**Exercise objective:** What you return must be every line below that includes the word "harness".

[Data entries]
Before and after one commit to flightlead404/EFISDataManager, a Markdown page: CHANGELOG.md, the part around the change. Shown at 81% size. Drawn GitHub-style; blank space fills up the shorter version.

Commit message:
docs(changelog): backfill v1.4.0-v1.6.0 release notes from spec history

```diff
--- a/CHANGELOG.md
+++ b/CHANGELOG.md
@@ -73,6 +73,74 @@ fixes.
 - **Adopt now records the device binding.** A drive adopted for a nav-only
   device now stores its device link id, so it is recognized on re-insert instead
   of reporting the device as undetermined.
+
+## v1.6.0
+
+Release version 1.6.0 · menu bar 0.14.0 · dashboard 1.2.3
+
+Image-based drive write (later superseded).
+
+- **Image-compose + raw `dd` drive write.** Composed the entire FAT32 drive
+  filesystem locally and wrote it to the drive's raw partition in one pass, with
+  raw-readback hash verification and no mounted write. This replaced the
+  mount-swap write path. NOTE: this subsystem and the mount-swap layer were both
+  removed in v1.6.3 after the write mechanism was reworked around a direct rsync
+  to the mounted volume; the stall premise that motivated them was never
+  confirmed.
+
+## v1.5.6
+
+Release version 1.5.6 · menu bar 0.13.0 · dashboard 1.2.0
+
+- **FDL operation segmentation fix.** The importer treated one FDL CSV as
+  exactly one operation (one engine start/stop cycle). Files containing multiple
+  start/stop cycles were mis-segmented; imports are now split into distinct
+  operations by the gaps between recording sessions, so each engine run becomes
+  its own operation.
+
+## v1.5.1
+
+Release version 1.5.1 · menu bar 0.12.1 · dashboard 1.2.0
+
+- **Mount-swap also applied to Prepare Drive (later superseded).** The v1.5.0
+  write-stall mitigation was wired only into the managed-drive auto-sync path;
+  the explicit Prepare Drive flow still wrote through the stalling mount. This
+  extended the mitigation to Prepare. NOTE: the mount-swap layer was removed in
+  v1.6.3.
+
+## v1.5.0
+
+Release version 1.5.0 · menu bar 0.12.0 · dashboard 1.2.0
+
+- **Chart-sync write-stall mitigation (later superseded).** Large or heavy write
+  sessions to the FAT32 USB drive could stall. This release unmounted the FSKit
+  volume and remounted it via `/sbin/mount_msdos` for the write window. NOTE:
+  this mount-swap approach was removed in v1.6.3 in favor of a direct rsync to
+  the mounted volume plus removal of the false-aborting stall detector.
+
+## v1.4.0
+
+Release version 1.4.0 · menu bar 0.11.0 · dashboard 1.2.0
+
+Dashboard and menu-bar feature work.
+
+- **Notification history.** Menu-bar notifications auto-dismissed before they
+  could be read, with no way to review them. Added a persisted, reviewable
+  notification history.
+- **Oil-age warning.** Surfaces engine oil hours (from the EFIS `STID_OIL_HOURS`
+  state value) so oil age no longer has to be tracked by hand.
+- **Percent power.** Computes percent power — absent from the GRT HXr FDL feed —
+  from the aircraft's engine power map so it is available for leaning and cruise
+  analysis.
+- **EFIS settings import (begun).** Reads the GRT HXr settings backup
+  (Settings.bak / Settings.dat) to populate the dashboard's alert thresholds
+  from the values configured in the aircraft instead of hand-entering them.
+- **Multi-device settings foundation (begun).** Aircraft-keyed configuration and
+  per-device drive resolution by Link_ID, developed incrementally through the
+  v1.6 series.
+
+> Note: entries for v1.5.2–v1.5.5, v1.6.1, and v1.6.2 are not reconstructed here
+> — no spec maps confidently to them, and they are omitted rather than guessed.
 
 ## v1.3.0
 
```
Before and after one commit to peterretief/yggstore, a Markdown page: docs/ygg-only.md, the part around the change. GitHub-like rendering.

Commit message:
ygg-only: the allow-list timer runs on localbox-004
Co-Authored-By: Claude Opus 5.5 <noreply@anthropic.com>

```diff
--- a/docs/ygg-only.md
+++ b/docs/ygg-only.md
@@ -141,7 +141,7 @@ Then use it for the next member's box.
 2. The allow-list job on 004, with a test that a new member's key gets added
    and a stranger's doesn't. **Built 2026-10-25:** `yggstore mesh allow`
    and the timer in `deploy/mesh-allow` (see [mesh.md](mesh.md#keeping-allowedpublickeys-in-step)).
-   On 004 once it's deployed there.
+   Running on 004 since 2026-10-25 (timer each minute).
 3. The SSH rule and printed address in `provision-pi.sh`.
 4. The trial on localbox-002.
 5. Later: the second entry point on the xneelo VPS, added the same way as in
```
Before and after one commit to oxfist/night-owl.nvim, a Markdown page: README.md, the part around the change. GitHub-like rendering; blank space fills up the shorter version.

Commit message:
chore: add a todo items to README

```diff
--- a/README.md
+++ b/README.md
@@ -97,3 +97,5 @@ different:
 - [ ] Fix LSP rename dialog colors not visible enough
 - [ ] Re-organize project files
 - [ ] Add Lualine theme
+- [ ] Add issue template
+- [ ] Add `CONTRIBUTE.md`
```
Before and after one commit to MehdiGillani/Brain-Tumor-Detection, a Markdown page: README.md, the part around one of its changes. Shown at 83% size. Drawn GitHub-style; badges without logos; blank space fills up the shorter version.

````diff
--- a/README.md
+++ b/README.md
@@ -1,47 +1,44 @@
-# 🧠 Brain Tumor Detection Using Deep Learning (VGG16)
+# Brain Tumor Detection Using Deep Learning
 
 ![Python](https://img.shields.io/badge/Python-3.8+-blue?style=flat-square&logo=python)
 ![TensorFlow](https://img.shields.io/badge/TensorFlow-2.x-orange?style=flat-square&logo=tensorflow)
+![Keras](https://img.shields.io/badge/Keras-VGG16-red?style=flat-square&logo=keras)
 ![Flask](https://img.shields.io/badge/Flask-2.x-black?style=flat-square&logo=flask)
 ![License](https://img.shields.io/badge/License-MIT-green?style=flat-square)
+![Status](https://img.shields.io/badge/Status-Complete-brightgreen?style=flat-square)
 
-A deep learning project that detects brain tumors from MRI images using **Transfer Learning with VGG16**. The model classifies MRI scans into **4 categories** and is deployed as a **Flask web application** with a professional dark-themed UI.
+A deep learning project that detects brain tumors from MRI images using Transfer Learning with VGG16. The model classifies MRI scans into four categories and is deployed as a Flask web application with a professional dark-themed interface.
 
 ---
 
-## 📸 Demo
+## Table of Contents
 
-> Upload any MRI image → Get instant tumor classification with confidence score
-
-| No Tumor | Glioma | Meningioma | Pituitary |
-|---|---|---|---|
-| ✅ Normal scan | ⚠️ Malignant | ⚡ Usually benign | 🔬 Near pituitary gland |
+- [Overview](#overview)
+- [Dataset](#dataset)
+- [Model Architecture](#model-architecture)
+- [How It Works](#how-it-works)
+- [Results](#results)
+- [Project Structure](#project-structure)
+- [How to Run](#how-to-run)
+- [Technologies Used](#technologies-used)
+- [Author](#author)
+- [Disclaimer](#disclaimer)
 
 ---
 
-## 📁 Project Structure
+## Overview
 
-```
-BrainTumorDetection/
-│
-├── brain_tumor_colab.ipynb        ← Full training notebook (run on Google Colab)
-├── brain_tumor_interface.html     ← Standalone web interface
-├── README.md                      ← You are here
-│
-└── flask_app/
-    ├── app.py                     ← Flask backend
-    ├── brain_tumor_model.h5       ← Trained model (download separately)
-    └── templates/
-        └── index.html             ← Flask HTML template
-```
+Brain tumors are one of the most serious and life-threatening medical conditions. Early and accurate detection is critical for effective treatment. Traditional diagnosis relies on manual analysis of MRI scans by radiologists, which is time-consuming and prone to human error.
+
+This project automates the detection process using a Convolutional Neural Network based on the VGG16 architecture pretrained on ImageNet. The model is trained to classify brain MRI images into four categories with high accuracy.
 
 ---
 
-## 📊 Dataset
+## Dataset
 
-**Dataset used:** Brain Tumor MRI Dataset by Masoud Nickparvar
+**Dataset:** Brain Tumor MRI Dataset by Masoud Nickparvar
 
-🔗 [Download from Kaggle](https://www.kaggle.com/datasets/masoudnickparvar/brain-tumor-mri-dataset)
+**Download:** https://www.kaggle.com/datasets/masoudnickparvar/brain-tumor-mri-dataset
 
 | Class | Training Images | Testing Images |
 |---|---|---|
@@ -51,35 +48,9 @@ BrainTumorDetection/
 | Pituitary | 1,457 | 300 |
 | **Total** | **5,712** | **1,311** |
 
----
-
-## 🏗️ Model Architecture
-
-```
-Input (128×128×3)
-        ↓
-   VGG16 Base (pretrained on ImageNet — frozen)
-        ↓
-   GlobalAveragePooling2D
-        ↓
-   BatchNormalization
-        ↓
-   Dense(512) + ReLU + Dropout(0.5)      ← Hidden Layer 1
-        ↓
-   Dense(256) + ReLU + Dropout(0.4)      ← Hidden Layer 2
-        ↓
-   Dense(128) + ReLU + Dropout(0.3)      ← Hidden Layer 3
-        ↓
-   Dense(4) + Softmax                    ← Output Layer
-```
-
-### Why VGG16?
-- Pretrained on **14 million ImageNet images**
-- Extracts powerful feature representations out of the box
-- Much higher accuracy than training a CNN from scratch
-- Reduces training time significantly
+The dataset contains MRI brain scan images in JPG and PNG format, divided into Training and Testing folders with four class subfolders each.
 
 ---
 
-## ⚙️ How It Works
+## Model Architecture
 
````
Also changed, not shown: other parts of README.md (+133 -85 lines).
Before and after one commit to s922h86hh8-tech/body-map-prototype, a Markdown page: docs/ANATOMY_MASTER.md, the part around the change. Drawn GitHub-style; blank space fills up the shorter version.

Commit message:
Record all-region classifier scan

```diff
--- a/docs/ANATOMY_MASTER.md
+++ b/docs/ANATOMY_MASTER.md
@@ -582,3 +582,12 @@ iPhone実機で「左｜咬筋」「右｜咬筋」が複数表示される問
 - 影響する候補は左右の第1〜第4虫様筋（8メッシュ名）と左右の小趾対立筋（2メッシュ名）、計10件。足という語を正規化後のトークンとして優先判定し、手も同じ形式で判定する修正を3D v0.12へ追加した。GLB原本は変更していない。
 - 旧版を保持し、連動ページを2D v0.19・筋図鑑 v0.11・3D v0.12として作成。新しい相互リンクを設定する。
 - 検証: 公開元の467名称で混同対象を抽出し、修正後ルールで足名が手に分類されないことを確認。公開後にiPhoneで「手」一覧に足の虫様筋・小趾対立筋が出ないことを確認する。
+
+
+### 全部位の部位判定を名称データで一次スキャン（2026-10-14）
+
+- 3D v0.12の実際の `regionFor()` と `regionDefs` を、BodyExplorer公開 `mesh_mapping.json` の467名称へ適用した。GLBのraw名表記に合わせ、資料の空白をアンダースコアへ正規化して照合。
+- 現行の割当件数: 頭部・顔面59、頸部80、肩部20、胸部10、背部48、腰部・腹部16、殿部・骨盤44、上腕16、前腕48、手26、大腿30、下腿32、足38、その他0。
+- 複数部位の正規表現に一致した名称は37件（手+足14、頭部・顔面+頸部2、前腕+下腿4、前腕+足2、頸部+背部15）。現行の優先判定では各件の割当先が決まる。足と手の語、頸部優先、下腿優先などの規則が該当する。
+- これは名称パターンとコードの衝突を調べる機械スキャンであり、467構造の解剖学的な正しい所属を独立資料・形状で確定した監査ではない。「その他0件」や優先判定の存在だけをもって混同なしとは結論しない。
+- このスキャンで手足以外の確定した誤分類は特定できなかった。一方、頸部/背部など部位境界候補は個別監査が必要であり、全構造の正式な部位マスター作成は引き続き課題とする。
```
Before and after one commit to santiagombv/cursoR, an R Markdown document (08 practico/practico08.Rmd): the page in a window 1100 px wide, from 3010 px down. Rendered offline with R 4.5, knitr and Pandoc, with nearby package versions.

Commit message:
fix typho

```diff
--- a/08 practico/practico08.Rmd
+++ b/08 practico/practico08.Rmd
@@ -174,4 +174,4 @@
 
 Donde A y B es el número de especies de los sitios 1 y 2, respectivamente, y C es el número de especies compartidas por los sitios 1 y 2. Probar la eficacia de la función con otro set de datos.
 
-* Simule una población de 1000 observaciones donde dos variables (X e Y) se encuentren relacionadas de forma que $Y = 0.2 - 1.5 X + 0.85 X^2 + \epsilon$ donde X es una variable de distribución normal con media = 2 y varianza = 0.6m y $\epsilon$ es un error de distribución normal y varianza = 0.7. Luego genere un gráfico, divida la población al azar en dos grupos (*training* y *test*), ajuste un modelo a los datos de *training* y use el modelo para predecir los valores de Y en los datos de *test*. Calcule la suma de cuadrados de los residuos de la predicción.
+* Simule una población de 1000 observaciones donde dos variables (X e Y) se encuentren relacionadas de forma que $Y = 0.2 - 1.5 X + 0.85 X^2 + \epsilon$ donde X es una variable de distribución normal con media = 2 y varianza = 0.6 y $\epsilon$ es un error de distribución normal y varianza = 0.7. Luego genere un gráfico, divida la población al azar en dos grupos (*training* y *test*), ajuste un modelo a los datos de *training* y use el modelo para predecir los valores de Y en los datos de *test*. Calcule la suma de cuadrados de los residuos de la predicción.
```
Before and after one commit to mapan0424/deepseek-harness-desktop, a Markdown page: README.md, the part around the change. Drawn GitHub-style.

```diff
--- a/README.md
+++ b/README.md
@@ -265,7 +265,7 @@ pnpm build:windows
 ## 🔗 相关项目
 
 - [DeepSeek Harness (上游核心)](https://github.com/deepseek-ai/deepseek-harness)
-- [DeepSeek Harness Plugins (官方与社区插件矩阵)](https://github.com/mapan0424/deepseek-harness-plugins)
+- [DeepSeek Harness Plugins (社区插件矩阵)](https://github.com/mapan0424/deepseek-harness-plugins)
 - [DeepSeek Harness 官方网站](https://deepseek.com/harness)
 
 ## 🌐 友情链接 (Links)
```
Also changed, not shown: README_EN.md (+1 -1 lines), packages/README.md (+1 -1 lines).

**Written response:**
Before and after one commit to mapan0424/deepseek-harness-desktop, a Markdown page: README.md, the part around the change. Drawn GitHub-style.
 - [DeepSeek Harness (上游核心)](https://github.com/deepseek-ai/deepseek-harness)
-- [DeepSeek Harness Plugins (官方与社区插件矩阵)](https://github.com/mapan0424/deepseek-harness-plugins)
+- [DeepSeek Harness Plugins (社区插件矩阵)](https://github.com/mapan0424/deepseek-harness-plugins)
 - [DeepSeek Harness 官方网站](https://deepseek.com/harness)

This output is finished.